• **DIRECTIONS**
Reproduce the data below in full and to the letter, images excepted.

• **DATASET RECORDS**
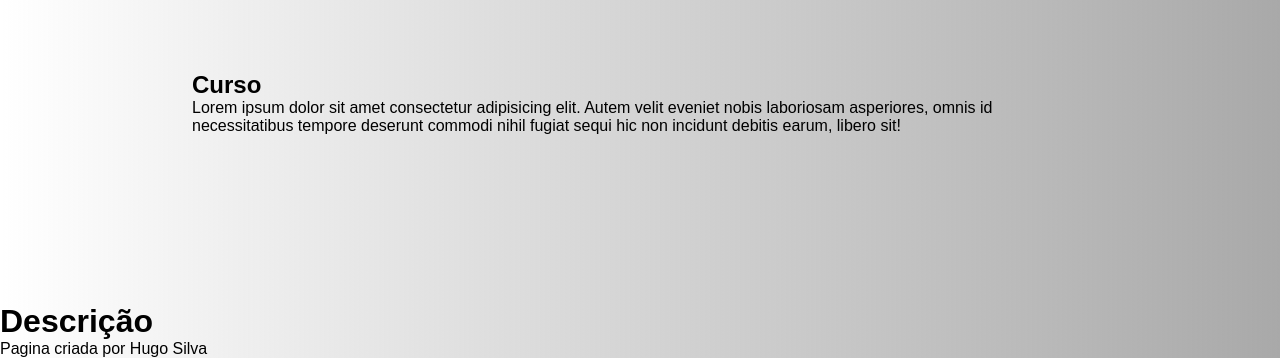
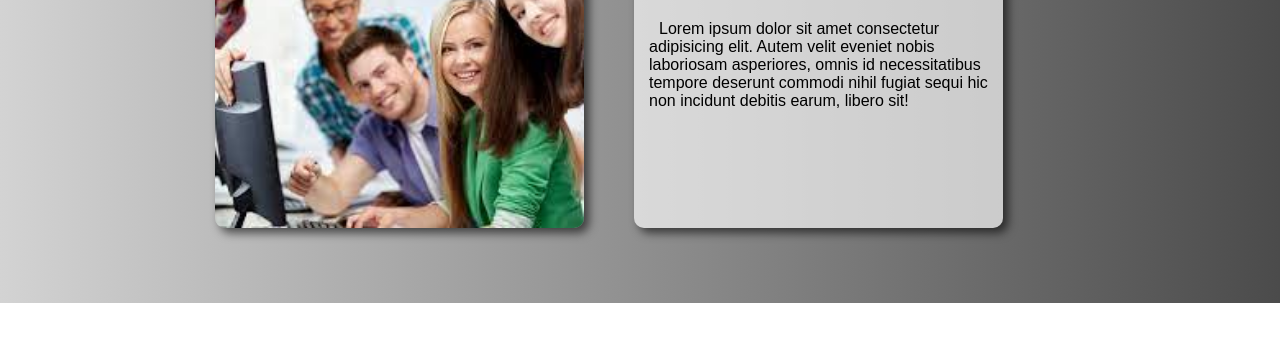
Before and after one commit to hgz13/projeto-info, a plain HTML site: page index.html in a window 1280 px wide. Shown: the part 497-855 px from the top of the page. After the commit the page ends 800 px from the top, so only its background shows below. Drawn offline with Linux system fonts and the light colour scheme.

Commit message:
tentando

```diff
--- a/index.html
+++ b/index.html
@@ -17,11 +17,11 @@
             <a href="#">Fale Conosco</a>
         </nav>
     </header>
-    <main id="container">
-        <article id="filho">
-            <div id="imagem">
+    <main >
+        <article id="container">
+            <div id="foto" class="imagem">
             </div>
-            <div id="texto">
+            <div id="texto" class="imagem">
                 <h2>
                     Curso
                 </h2>
@@ -30,10 +30,11 @@
                 </p>
             </div>
         </article>
+        <article id="ar">
+
+        </article>
     </main>
-    <div id="descricao">
-        <h1>Descrição</h1>
-    </div>
+
     <footer>
         <p>
             Pagina criada por Hugo Silva
--- a/style.css
+++ b/style.css
@@ -9,7 +9,7 @@
 body {
     width: 100vw;
     height: 100vh;
-    background-image: linear-gradient(to right, transparent, darkgray);
+    background-image: linear-gradient(to right, lightgray, rgb(75, 75, 75));
     overflow-x: hidden;
 }
 
@@ -19,7 +19,7 @@ header {
     background-image: url(imagens/comp-img.webp);
     background-repeat: no-repeat;
     background-size: 103% 100%;
-    max-width: 1000px;
+
     margin: auto;
 
 }
@@ -53,16 +53,41 @@ a:hover {
     padding: 12px;
 }
 
-#container {
-    position: relative;
-    height: 400px;
+main > #container {
     display: block;
     margin: auto;
+    max-width: 900px;
 }
 
-#filho {
-    position: absolute;
-    top: 50%;
-    left: 50%;
-    transform: translate(-50%, -50%);
-    width: 70%;
+.imagem {
+    float: left;
+    width: 41%;
+    height: 300px;
+    margin: 25px;
+    text-align: center;
+    border-radius: 10px;
+    box-shadow: 5px 5px 10px rgba(0, 0, 0, 0.597);
+}
+
+#foto {
+    background-image: url(imagens/alunos.jfif);
+    background-size: cover;
+    background-attachment: 100%, 100%;
+    background-position: center center;
+}
+
+#texto {
+    text-align: left;
+    background-color: rgba(255, 255, 255, 0.66);
+}
+
+#texto h2 {
+    text-align: center;
+    padding: 20px;
+    font-size: 2em;
+}
+
+#texto p {
+    padding: 15px;
+    text-indent: 10px;
+}
```
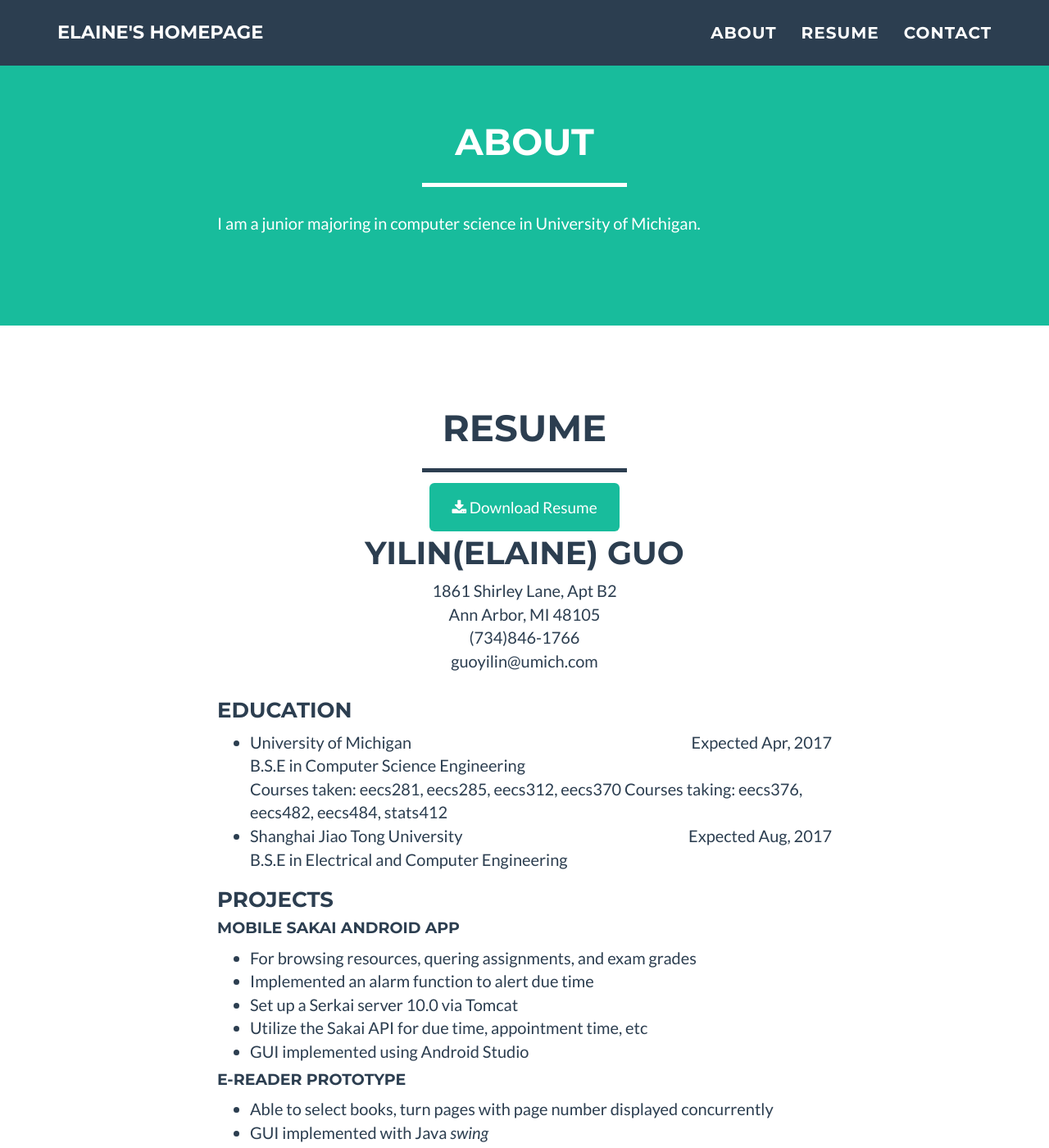
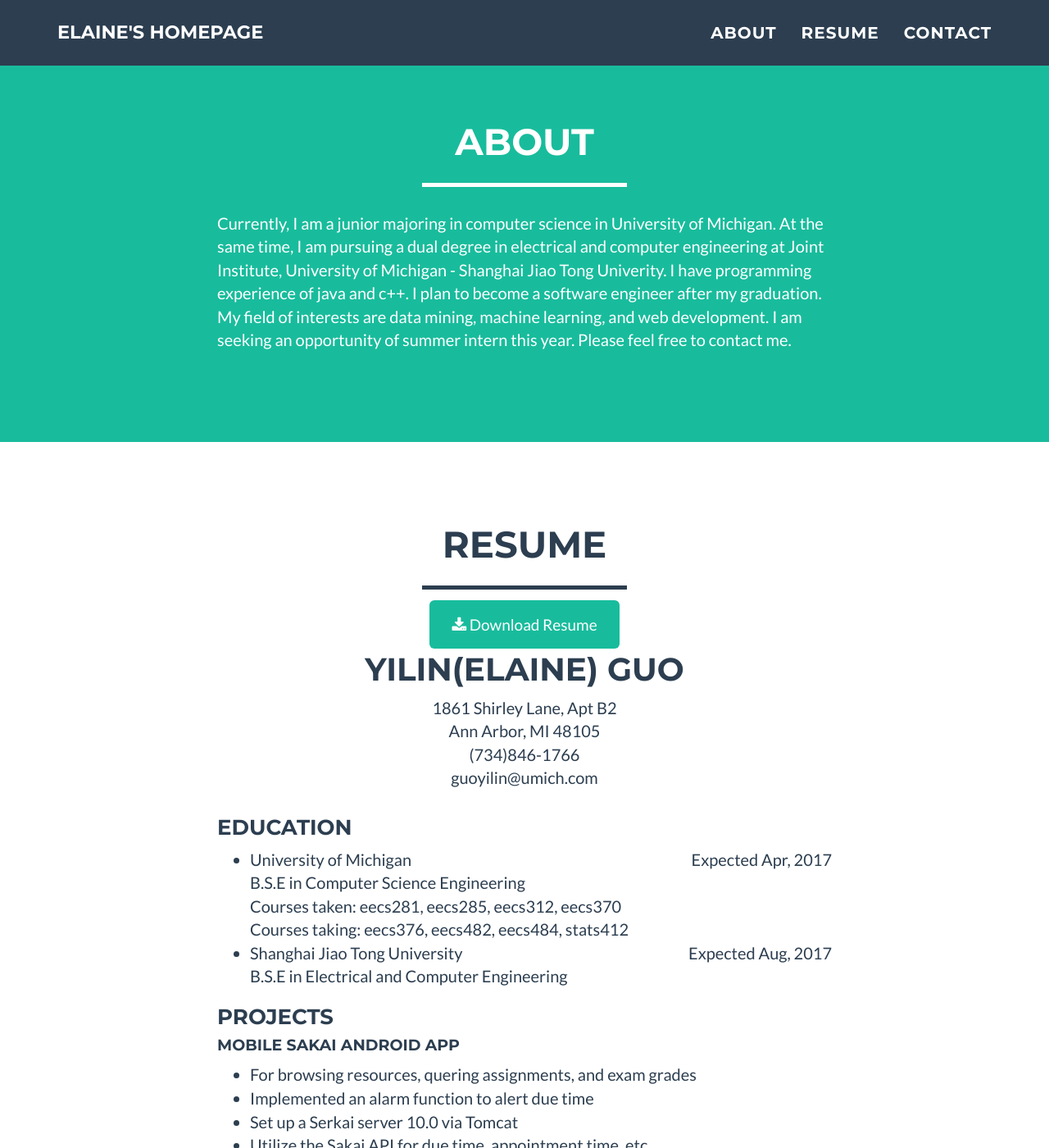
Before and after one commit to YilinGUO/YilinGUO.github.io, a Jekyll site: the page built from index.html, in a window 1280 px wide and 1400 px high, scrolled down 829 px. Shown: the whole window at 82% size. Built offline with Jekyll 4.4.1, drawn with Linux system fonts in a browser that asks for light colours.

Commit message:
updated all

```diff
--- a/_includes/about.html
+++ b/_includes/about.html
@@ -10,7 +10,9 @@
             <div class="row">
                 <div class="col-lg-8 col-lg-offset-2">
                     <p>
-                    I am a junior majoring in computer science in University of Michigan.
+                    Currently, I am a junior majoring in computer science in University of Michigan. At the same time, I am pursuing a dual degree in electrical and computer engineering at Joint Institute, University of Michigan - Shanghai Jiao Tong Univerity.
+
+                    I have programming experience of java and c++. I plan to become a software engineer after my graduation. My field of interests are data mining, machine learning, and web development. I am seeking an opportunity of summer intern this year. Please feel free to contact me.
                     </p>
                 </div>
             </div>
--- a/_includes/portfolio_grid.html
+++ b/_includes/portfolio_grid.html
@@ -36,7 +36,8 @@
                             <li>University of Michigan
                             <span style="float:right;"> Expected Apr, 2017</span><br>
                             B.S.E in Computer Science Engineering<br>
-                            Courses taken: eecs281, eecs285, eecs312, eecs370   Courses taking: eecs376, eecs482, eecs484, stats412</li>
+                            Courses taken: eecs281, eecs285, eecs312, eecs370<br>
+                            Courses taking: eecs376, eecs482, eecs484, stats412</li>
                             <li>Shanghai Jiao Tong University<span style="float:right;"> Expected Aug, 2017</span><br>
                             B.S.E in Electrical and Computer Engineering
                             </li>
```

• **EXERCISE ANSWER**
Before and after one commit to hgz13/projeto-info, a plain HTML site: page index.html in a window 1280 px wide. Shown: the part 497-855 px from the top of the page. After the commit the page ends 800 px from the top, so only its background shows below. Drawn offline with Linux system fonts and the light colour scheme.

Commit message:
tentando

```diff
--- a/index.html
+++ b/index.html
@@ -17,11 +17,11 @@
             <a href="#">Fale Conosco</a>
         </nav>
     </header>
-    <main id="container">
-        <article id="filho">
-            <div id="imagem">
+    <main >
+        <article id="container">
+            <div id="foto" class="imagem">
             </div>
-            <div id="texto">
+            <div id="texto" class="imagem">
                 <h2>
                     Curso
                 </h2>
@@ -30,10 +30,11 @@
                 </p>
             </div>
         </article>
+        <article id="ar">
+
+        </article>
     </main>
-    <div id="descricao">
-        <h1>Descrição</h1>
-    </div>
+
     <footer>
         <p>
             Pagina criada por Hugo Silva
--- a/style.css
+++ b/style.css
@@ -9,7 +9,7 @@
 body {
     width: 100vw;
     height: 100vh;
-    background-image: linear-gradient(to right, transparent, darkgray);
+    background-image: linear-gradient(to right, lightgray, rgb(75, 75, 75));
     overflow-x: hidden;
 }
 
@@ -19,7 +19,7 @@ header {
     background-image: url(imagens/comp-img.webp);
     background-repeat: no-repeat;
     background-size: 103% 100%;
-    max-width: 1000px;
+
     margin: auto;
 
 }
@@ -53,16 +53,41 @@ a:hover {
     padding: 12px;
 }
 
-#container {
-    position: relative;
-    height: 400px;
+main > #container {
     display: block;
     margin: auto;
+    max-width: 900px;
 }
 
-#filho {
-    position: absolute;
-    top: 50%;
-    left: 50%;
-    transform: translate(-50%, -50%);
-    width: 70%;
+.imagem {
+    float: left;
+    width: 41%;
+    height: 300px;
+    margin: 25px;
+    text-align: center;
+    border-radius: 10px;
+    box-shadow: 5px 5px 10px rgba(0, 0, 0, 0.597);
+}
+
+#foto {
+    background-image: url(imagens/alunos.jfif);
+    background-size: cover;
+    background-attachment: 100%, 100%;
+    background-position: center center;
+}
+
+#texto {
+    text-align: left;
+    background-color: rgba(255, 255, 255, 0.66);
+}
+
+#texto h2 {
+    text-align: center;
+    padding: 20px;
+    font-size: 2em;
+}
+
+#texto p {
+    padding: 15px;
+    text-indent: 10px;
+}
```
Before and after one commit to YilinGUO/YilinGUO.github.io, a Jekyll site: the page built from index.html, in a window 1280 px wide and 1400 px high, scrolled down 829 px. Shown: the whole window at 82% size. Built offline with Jekyll 4.4.1, drawn with Linux system fonts in a browser that asks for light colours.

Commit message:
updated all

```diff
--- a/_includes/about.html
+++ b/_includes/about.html
@@ -10,7 +10,9 @@
             <div class="row">
                 <div class="col-lg-8 col-lg-offset-2">
                     <p>
-                    I am a junior majoring in computer science in University of Michigan.
+                    Currently, I am a junior majoring in computer science in University of Michigan. At the same time, I am pursuing a dual degree in electrical and computer engineering at Joint Institute, University of Michigan - Shanghai Jiao Tong Univerity.
+
+                    I have programming experience of java and c++. I plan to become a software engineer after my graduation. My field of interests are data mining, machine learning, and web development. I am seeking an opportunity of summer intern this year. Please feel free to contact me.
                     </p>
                 </div>
             </div>
--- a/_includes/portfolio_grid.html
+++ b/_includes/portfolio_grid.html
@@ -36,7 +36,8 @@
                             <li>University of Michigan
                             <span style="float:right;"> Expected Apr, 2017</span><br>
                             B.S.E in Computer Science Engineering<br>
-                            Courses taken: eecs281, eecs285, eecs312, eecs370   Courses taking: eecs376, eecs482, eecs484, stats412</li>
+                            Courses taken: eecs281, eecs285, eecs312, eecs370<br>
+                            Courses taking: eecs376, eecs482, eecs484, stats412</li>
                             <li>Shanghai Jiao Tong University<span style="float:right;"> Expected Aug, 2017</span><br>
                             B.S.E in Electrical and Computer Engineering
                             </li>
```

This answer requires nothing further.